CV is short for Curriculum Vitae, which is a Latin phrase which loosely translates to ‘the course of my life’. A CV is a concise document that summarises an individual’s education, skills and experience.

Importance of a CV?

In most situations, a CV is the first contact an individual would have with their prospective employer and it is their chance to make a good first impression. A CV is used to show prospective employers why they should hire you and what you can bring to the organisation. It is ultimately your personal marketing tool.

How do I create a good CV?

There are no strict rules for creating a winning CV as each job is different and each employer would be looking for different things. CV writing etiquette also changes over time, so it is advisable to keep your CV updated and tailed to each job that you apply for. However a standard CV in the UK should be no longer than two sides of A4.

What information to include in your CV?

  • Personal Details: Include your full name, home address, mobile number and email address.

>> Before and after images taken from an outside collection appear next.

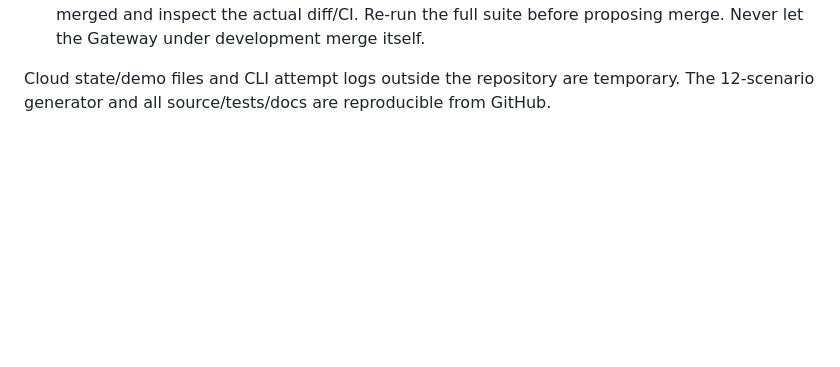
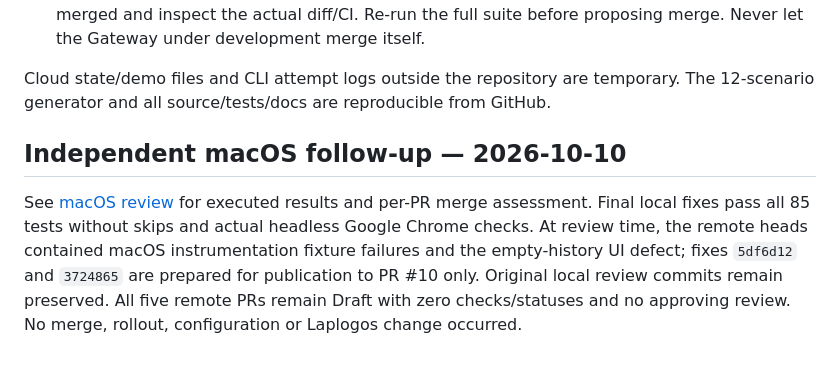
Before and after one commit to YesungJang/project-agent-gateway, a Markdown page: docs/DASHBOARD_CHECKPOINT.md, the part around the change. Drawn GitHub-style; blank space fills up the shorter version.

Commit message:
docs: record independent macOS Dashboard verification and merge blockers

```diff
--- a/docs/DASHBOARD_CHECKPOINT.md
+++ b/docs/DASHBOARD_CHECKPOINT.md
@@ -80,3 +80,13 @@ implementation and this refresh, and targets `dashboard/04-dashboard-ui`.
 
 Cloud state/demo files and CLI attempt logs outside the repository are temporary.
 The 12-scenario generator and all source/tests/docs are reproducible from GitHub.
+
+## Independent macOS follow-up — 2026-10-10
+
+See [macOS review](dashboard-macos-review-20261010.md) for executed results and
+per-PR merge assessment. Final local fixes pass all 85 tests without skips and
+actual headless Google Chrome checks. At review time, the remote heads contained
+macOS instrumentation fixture failures and the empty-history UI defect; fixes
+`5df6d12` and `3724865` are prepared for publication to PR #10 only. Original local review commits remain preserved.
+All five remote PRs remain Draft with zero checks/statuses and no approving review.
+No merge, rollout, configuration or Laplogos change occurred.
```
Also changed, not shown: docs/dashboard-macos-review-20261010.md (added, +99 -0 lines), docs/dashboard-operations.md (+1 -1 lines).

Make sure these are clearly presented at the top of your CV. Some individuals like to include their date of birth or a photograph, but this is not necessary for most roles.
  • Personal Statement: This is your chance to shine and capture the readers attention. A personal statement is a concise profile of you that highlights your key attributes or reasons for deciding to work in a particular field. Pick out a few relevant achievements and skills that articulate your career aims. It must focus on the sector and role you are applying to.
  • Work Experience: When writing about your work history, only list experiences that are relevant to the role you are apply for. You CV should highlight you as the strongest candidate for the role.
  • Education – Your educational experience and achievements should be listed here with the most recent first, along with dates, the type of qualification and/or the grade you achieved.
  • Skills and achievements – This is where you talk about the IT packages you can use and the foreign languages you can speak. Whatever you list should be relevant to the job role.
  • Interests – Mentioning interests and hobbies is not a necessity. However, this can sometimes help you stand out from other applicants. You should list interests that portray a range of transferable skills and paint you in the best possible light.
  • Reference – You do not need to provide the names of references within your CV, but you should mention if they can be provided with the following statement ‘references available upon request’.